Chat control: 10 principles to defend children in the digital age

The automated scanning of everyone’s private communications, all of the time, constitutes a disproportionate interference with the very essence of the fundamental right to privacy. It can constitute a form of undemocratic mass surveillance, and can have severe and unjustified repercussions on many other fundamental rights and freedoms, too.

By EDRi · February 9, 2022

On 9 February 2022, EDRi releases our 10 principles for derogating from the ePrivacy Directive for the purpose of detecting online child sexual abuse material (CSAM). Our goal is to make sure that any EU proposal to detect online child sexual abuse material (CSAM) is in line with the EU’s fundamental rights obligations, in particular that measures are based on law, serve a legitimate aim in a democratic society, and are objectively necessary and proportionate to that aim.

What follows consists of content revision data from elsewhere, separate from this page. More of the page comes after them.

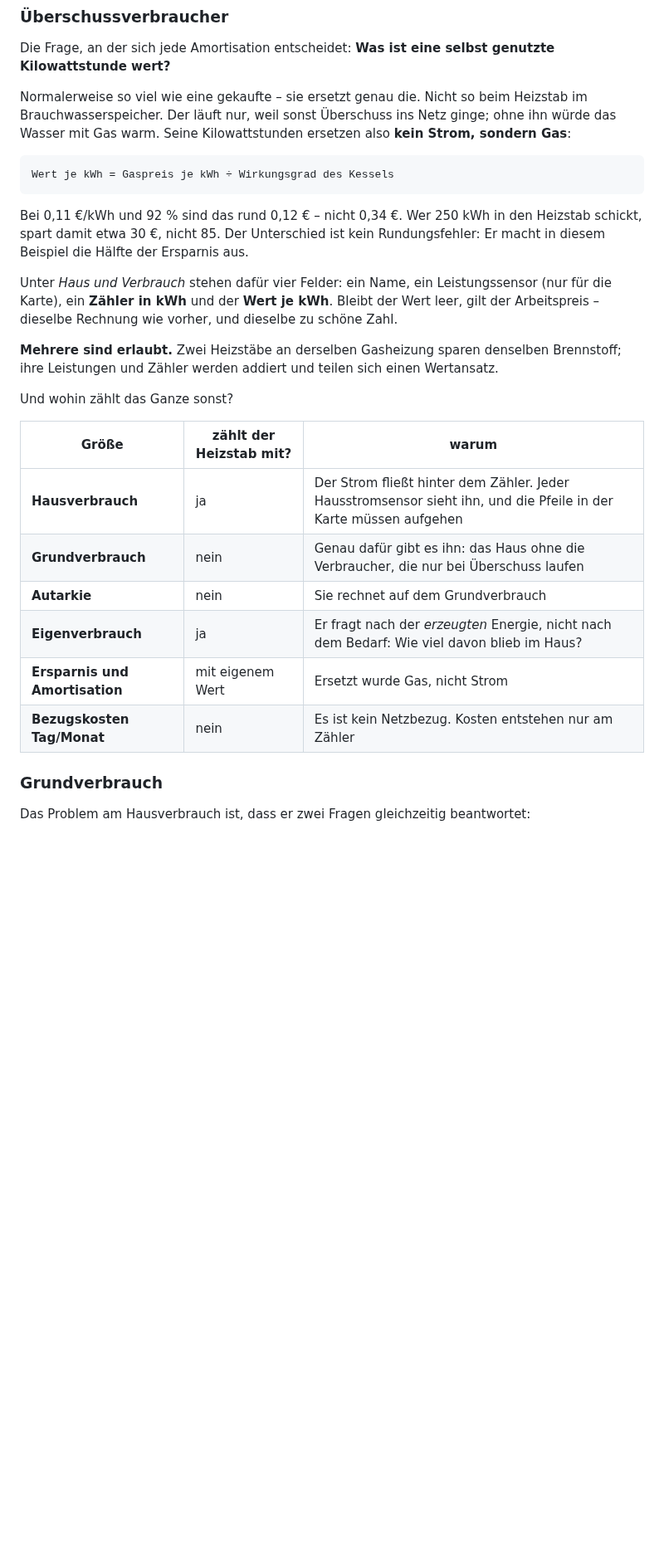
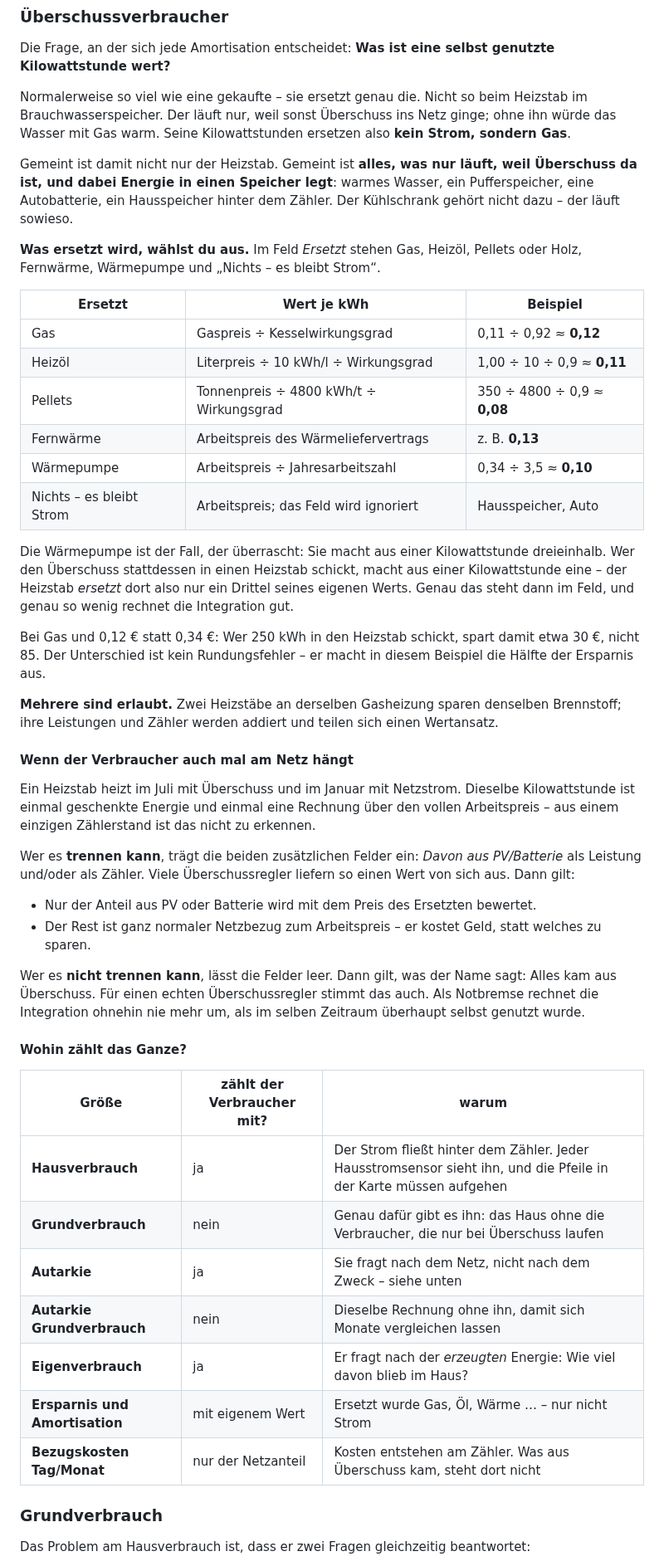
Before and after one commit to tach2004/ha-pv-system, a Markdown page: README.md, the part around one of its changes. Shown at 83% size. Rendered like a GitHub page; blank space fills up the shorter version.

```diff
--- a/README.md
+++ b/README.md
@@ -237,33 +250,69 @@ genutzte Kilowattstunde wert?**
 Normalerweise so viel wie eine gekaufte – sie ersetzt genau die. Nicht so beim
 Heizstab im Brauchwasserspeicher. Der läuft nur, weil sonst Überschuss ins Netz
 ginge; ohne ihn würde das Wasser mit Gas warm. Seine Kilowattstunden ersetzen
-also **kein Strom, sondern Gas**:
+also **kein Strom, sondern Gas**.
 
-    Wert je kWh = Gaspreis je kWh ÷ Wirkungsgrad des Kessels
+Gemeint ist damit nicht nur der Heizstab. Gemeint ist **alles, was nur läuft,
+weil Überschuss da ist, und dabei Energie in einen Speicher legt**: warmes
+Wasser, ein Pufferspeicher, eine Autobatterie, ein Hausspeicher hinter dem
+Zähler. Der Kühlschrank gehört nicht dazu – der läuft sowieso.
 
-Bei 0,11 €/kWh und 92 % sind das rund 0,12 € – nicht 0,34 €. Wer 250 kWh in den
-Heizstab schickt, spart damit etwa 30 €, nicht 85. Der Unterschied ist kein
-Rundungsfehler: Er macht in diesem Beispiel die Hälfte der Ersparnis aus.
+**Was ersetzt wird, wählst du aus.** Im Feld *Ersetzt* stehen Gas, Heizöl,
+Pellets oder Holz, Fernwärme, Wärmepumpe und „Nichts – es bleibt Strom“.
 
-Unter *Haus und Verbrauch* stehen dafür vier Felder: ein Name, ein
-Leistungssensor (nur für die Karte), ein **Zähler in kWh** und der **Wert je
-kWh**. Bleibt der Wert leer, gilt der Arbeitspreis – dieselbe Rechnung wie
-vorher, und dieselbe zu schöne Zahl.
+| Ersetzt | Wert je kWh | Beispiel |
+|---|---|---|
+| Gas | Gaspreis ÷ Kesselwirkungsgrad | 0,11 ÷ 0,92 ≈ **0,12** |
+| Heizöl | Literpreis ÷ 10 kWh/l ÷ Wirkungsgrad | 1,00 ÷ 10 ÷ 0,9 ≈ **0,11** |
+| Pellets | Tonnenpreis ÷ 4800 kWh/t ÷ Wirkungsgrad | 350 ÷ 4800 ÷ 0,9 ≈ **0,08** |
+| Fernwärme | Arbeitspreis des Wärmeliefervertrags | z. B. **0,13** |
+| Wärmepumpe | Arbeitspreis ÷ Jahresarbeitszahl | 0,34 ÷ 3,5 ≈ **0,10** |
+| Nichts – es bleibt Strom | Arbeitspreis; das Feld wird ignoriert | Hausspeicher, Auto |
+
+Die Wärmepumpe ist der Fall, der überrascht: Sie macht aus einer Kilowattstunde
+dreieinhalb. Wer den Überschuss stattdessen in einen Heizstab schickt, macht aus
+einer Kilowattstunde eine – der Heizstab *ersetzt* dort also nur ein Drittel
+seines eigenen Werts. Genau das steht dann im Feld, und genau so wenig rechnet
+die Integration gut.
+
+Bei Gas und 0,12 € statt 0,34 €: Wer 250 kWh in den Heizstab schickt, spart
+damit etwa 30 €, nicht 85. Der Unterschied ist kein Rundungsfehler – er macht in
+diesem Beispiel die Hälfte der Ersparnis aus.
 
 **Mehrere sind erlaubt.** Zwei Heizstäbe an derselben Gasheizung sparen
 denselben Brennstoff; ihre Leistungen und Zähler werden addiert und teilen sich
 einen Wertansatz.
 
-Und wohin zählt das Ganze sonst?
+#### Wenn der Verbraucher auch mal am Netz hängt
 
-| Größe | zählt der Heizstab mit? | warum |
+Ein Heizstab heizt im Juli mit Überschuss und im Januar mit Netzstrom. Dieselbe
+Kilowattstunde ist einmal geschenkte Energie und einmal eine Rechnung über den
+vollen Arbeitspreis – aus einem einzigen Zählerstand ist das nicht zu erkennen.
+
+Wer es **trennen kann**, trägt die beiden zusätzlichen Felder ein: *Davon aus
+PV/Batterie* als Leistung und/oder als Zähler. Viele Überschussregler liefern so
+einen Wert von sich aus. Dann gilt:
+
+* Nur der Anteil aus PV oder Batterie wird mit dem Preis des Ersetzten bewertet.
+* Der Rest ist ganz normaler Netzbezug zum Arbeitspreis – er kostet Geld, statt
+  welches zu sparen.
+
+Wer es **nicht trennen kann**, lässt die Felder leer. Dann gilt, was der Name
+sagt: Alles kam aus Überschuss. Für einen echten Überschussregler stimmt das
+auch. Als Notbremse rechnet die Integration ohnehin nie mehr um, als im selben
+Zeitraum überhaupt selbst genutzt wurde.
+
+#### Wohin zählt das Ganze?
+
+| Größe | zählt der Verbraucher mit? | warum |
 |---|---|---|
 | **Hausverbrauch** | ja | Der Strom fließt hinter dem Zähler. Jeder Hausstromsensor sieht ihn, und die Pfeile in der Karte müssen aufgehen |
 | **Grundverbrauch** | nein | Genau dafür gibt es ihn: das Haus ohne die Verbraucher, die nur bei Überschuss laufen |
-| **Autarkie** | nein | Sie rechnet auf dem Grundverbrauch |
-| **Eigenverbrauch** | ja | Er fragt nach der *erzeugten* Energie, nicht nach dem Bedarf: Wie viel davon blieb im Haus? |
-| **Ersparnis und Amortisation** | mit eigenem Wert | Ersetzt wurde Gas, nicht Strom |
-| **Bezugskosten Tag/Monat** | nein | Es ist kein Netzbezug. Kosten entstehen nur am Zähler |
+| **Autarkie** | ja | Sie fragt nach dem Netz, nicht nach dem Zweck – siehe unten |
+| **Autarkie Grundverbrauch** | nein | Dieselbe Rechnung ohne ihn, damit sich Monate vergleichen lassen |
+| **Eigenverbrauch** | ja | Er fragt nach der *erzeugten* Energie: Wie viel davon blieb im Haus? |
+| **Ersparnis und Amortisation** | mit eigenem Wert | Ersetzt wurde Gas, Öl, Wärme … – nur nicht Strom |
+| **Bezugskosten Tag/Monat** | nur der Netzanteil | Kosten entstehen am Zähler. Was aus Überschuss kam, steht dort nicht |
 
 ### Grundverbrauch
 
```
Also changed, not shown: other parts of README.md (+78 -29 lines), docs/vorschau-dunkel.png, docs/vorschau-hell.png, 16 other files.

We reiterate these obligations ahead of the European Commission’s proposal for a long-term law to derogate from the ePrivacy Directive for the purpose of detecting online child sexual abuse material (CSAM), which is expected at the end of Q1 2022.

In accordance with EU fundamental rights law, the surveillance or interception of private communications or their metadata for detecting, investigating or prosecuting online CSAM must be limited to genuine suspects against whom there is reasonable suspicion, must be duly justified and specifically warranted, and must follow national and EU rules on policing, due process, good administration, non-discrimination and fundamental rights safeguards.

We therefore propose 10 indivisible principles to ensure that vital efforts to investigate and prosecute those who spread CSAM can be undertaken in a way that is democratic, compatible with European rules and values, and therefore the most likely to achieve justice for victims. This is underpinned by our call for respect for the democratic process, and a reminder that many Member States still need to take action on numerous existing recommendations to address CSAM, including resulting from their unmet obligations under the 2011 Directive.

The 10 cumulative principles:

  1. No mass surveillance: meaning that there must never be the generalised, automated scanning of everyone’s private communications;
  2. Interventions must be targeted on the basis of individual-level suspicion: which requires that any interception of private communications is made on the basis of specific, reasonable, individual-level suspicion;
  3. Interventions must be lawful: meaning that they have a publicly-accessible, clear, precise, comprehensive and non-arbitrary legal basis, and must not be discriminatory;
  4. Interventions must be specifically warranted: any investigation of private communications must be specifically and individually warranted by a judge;
  5. Measures must be the least privacy-invasive and limited to detecting CSAM only: and in order to ensure this, the European Data Protection Board (EDPB) should provide guidance;
  6. Independent oversight and scrutiny: there must be rigorous oversight by national data protection authorities, as well as independent audits and reporting obligations;
  7. Security: there must be independent security reviews of scanning methods, and those which undermine the security of people’s devices, like Client Side Scanning (CSS), must not be allowed;
  8. Measures must protect encryption: encryption is vital to democratic society and must be protected. We note that CSS undermines end-to-end encryption;
  9. Invest in tackling complex social issues in context: the grave issue of child abuse and exploitation is a complex issue which requires a comprehensive approach to prevention, education and survivor support; and
  10. Multi-stakeholder dialogue: with sufficient weight given to the risks to data protection and privacy.
Read the report in German.

You can also learn more about exactly why this is such an important issue in EDRi’s blog series, A beginner’s guide to EU rules on scanning private communications, part 1 and part 2.

This article is also available in German here.

(Contribution by:)

Ella Jakubowska

Policy Advisor

Twitter: @ellajakubowska1